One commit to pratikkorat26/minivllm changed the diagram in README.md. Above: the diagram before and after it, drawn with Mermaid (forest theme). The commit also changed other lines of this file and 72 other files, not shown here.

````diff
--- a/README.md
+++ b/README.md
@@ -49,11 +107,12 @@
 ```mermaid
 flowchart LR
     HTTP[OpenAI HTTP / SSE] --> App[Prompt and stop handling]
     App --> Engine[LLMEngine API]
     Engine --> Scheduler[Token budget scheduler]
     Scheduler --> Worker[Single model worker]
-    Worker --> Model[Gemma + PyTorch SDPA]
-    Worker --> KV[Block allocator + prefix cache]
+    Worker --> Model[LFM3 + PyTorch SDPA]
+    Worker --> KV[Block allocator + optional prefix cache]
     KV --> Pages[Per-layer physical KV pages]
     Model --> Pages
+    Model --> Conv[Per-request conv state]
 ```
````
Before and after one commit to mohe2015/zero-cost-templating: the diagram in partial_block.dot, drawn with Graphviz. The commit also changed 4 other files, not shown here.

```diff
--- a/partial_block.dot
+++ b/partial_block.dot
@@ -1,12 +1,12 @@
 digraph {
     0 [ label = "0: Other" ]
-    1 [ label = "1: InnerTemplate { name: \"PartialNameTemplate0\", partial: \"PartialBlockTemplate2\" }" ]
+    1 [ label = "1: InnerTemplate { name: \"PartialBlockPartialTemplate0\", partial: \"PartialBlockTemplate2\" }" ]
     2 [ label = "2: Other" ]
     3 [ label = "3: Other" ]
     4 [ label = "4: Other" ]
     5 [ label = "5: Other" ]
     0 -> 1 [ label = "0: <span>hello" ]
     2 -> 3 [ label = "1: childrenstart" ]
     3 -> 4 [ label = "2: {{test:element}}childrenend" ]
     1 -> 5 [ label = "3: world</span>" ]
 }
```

◆ TASK DESCRIPTION ◆
Please write out the whole of the material exactly.

◆ WRITTEN ANSWER ◆
One commit to pratikkorat26/minivllm changed the diagram in README.md. Above: the diagram before and after it, drawn with Mermaid (forest theme). The commit also changed other lines of this file and 72 other files, not shown here.

````diff
--- a/README.md
+++ b/README.md
@@ -49,11 +107,12 @@
 ```mermaid
 flowchart LR
     HTTP[OpenAI HTTP / SSE] --> App[Prompt and stop handling]
     App --> Engine[LLMEngine API]
     Engine --> Scheduler[Token budget scheduler]
     Scheduler --> Worker[Single model worker]
-    Worker --> Model[Gemma + PyTorch SDPA]
-    Worker --> KV[Block allocator + prefix cache]
+    Worker --> Model[LFM3 + PyTorch SDPA]
+    Worker --> KV[Block allocator + optional prefix cache]
     KV --> Pages[Per-layer physical KV pages]
     Model --> Pages
+    Model --> Conv[Per-request conv state]
 ```
````
Before and after one commit to mohe2015/zero-cost-templating: the diagram in partial_block.dot, drawn with Graphviz. The commit also changed 4 other files, not shown here.

```diff
--- a/partial_block.dot
+++ b/partial_block.dot
@@ -1,12 +1,12 @@
 digraph {
     0 [ label = "0: Other" ]
-    1 [ label = "1: InnerTemplate { name: \"PartialNameTemplate0\", partial: \"PartialBlockTemplate2\" }" ]
+    1 [ label = "1: InnerTemplate { name: \"PartialBlockPartialTemplate0\", partial: \"PartialBlockTemplate2\" }" ]
     2 [ label = "2: Other" ]
     3 [ label = "3: Other" ]
     4 [ label = "4: Other" ]
     5 [ label = "5: Other" ]
     0 -> 1 [ label = "0: <span>hello" ]
     2 -> 3 [ label = "1: childrenstart" ]
     3 -> 4 [ label = "2: {{test:element}}childrenend" ]
     1 -> 5 [ label = "3: world</span>" ]
 }
```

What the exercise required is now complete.